Constructive criticisms: 2-hour workshops, whilst enjoyable, arduous and exhausting Workshops should focus more time on the topic of overcoming barriers to employment Workshops should cover job interview techniques and presentation skills Limited number of 15-day internships, more variety needed Evaluating Access to Employability
Current and Future Developments AccessAbility Centre now has a dedicated careers advisor on-site In-depth research on a larger pool of students via questionnaires More work placement opportunities Separate session focused on job interview techniques
Discussion What information is there about how dyslexic students perform in the job market and do they remain in employment? What are dyslexic students’ main concerns about employability and employment? How do Higher Education institutions and students address these concerns?
Bibliography Hirst, A. (2008) The Changing Legal Context, Continuing Professional Development and the Promotion of Inclusive Pedagogy for Disabled Students, Learning and Teaching in Higher Education, vol.3, pp. 49-61 Knight, P. & Yorke, M. (2004) Learning, Curriculum and Employability in Higher Education, London, RoutledgeFalmer Leacy, A. & Tunnah, E. (2009) ‘What Happens Next? A Report on the First Destinations of 2007 Disabled Graduates’, Sheffield, AGCAS.

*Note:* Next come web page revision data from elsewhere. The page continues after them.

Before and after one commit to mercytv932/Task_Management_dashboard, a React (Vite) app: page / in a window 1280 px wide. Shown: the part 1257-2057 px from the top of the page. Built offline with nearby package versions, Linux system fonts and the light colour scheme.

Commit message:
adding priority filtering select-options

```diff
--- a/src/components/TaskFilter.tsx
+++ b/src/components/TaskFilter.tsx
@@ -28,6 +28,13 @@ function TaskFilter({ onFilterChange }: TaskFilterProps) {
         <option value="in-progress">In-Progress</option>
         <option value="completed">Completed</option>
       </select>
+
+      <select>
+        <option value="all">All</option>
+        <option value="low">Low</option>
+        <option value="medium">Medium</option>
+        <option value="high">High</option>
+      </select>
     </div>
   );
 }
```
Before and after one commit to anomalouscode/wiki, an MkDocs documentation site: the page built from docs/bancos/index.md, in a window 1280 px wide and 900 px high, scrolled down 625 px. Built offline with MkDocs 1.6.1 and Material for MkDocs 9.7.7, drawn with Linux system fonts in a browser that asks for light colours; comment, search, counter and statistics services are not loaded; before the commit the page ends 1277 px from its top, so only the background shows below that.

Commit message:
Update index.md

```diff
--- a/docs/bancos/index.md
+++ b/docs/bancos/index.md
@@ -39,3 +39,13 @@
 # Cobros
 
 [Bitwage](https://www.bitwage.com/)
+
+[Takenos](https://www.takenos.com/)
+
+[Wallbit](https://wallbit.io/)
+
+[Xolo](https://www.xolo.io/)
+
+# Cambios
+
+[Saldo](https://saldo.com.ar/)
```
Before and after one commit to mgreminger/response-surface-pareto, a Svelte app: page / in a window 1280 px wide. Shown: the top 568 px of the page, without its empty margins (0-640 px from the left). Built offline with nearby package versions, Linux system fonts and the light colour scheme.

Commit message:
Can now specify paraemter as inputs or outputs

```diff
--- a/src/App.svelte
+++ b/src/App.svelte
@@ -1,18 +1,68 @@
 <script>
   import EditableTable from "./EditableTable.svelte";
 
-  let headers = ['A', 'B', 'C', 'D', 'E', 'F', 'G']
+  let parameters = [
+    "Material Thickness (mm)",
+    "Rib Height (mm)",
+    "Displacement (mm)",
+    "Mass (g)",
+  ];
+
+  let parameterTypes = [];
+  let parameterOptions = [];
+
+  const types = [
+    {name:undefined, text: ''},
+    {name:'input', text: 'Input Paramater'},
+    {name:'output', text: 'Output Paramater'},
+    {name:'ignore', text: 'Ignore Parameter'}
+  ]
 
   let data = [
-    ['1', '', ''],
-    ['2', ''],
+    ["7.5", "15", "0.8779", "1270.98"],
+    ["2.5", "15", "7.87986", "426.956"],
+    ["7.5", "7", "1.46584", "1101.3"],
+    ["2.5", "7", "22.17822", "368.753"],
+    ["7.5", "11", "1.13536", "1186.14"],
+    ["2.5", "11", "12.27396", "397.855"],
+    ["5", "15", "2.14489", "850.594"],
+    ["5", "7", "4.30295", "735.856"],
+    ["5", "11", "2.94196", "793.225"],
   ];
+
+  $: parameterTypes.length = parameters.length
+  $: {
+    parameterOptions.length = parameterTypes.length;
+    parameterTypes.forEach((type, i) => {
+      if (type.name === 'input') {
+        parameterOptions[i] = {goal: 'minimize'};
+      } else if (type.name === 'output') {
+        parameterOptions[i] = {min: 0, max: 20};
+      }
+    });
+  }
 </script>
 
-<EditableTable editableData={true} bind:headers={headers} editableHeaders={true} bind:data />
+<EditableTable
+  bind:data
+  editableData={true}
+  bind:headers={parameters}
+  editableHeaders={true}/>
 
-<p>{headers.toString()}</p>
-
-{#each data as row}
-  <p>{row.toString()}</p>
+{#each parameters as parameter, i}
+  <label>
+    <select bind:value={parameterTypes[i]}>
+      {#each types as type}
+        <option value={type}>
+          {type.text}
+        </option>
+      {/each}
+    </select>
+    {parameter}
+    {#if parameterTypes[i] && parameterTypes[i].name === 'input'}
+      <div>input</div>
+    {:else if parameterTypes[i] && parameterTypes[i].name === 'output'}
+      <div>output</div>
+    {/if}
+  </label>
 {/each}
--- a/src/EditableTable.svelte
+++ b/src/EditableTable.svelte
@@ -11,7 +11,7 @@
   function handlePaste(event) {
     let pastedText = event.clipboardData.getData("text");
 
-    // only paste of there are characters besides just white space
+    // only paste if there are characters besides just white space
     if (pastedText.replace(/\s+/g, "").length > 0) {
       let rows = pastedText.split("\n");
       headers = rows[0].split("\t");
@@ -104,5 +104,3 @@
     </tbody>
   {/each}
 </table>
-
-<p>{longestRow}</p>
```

Contact Details Fiona White, Dyslexia Study Advisor Email: firstname.lastname@example.org@le.ac.uk Richard Mendez, Work-related Learning Tutor Email: email@example.com@le.ac.uk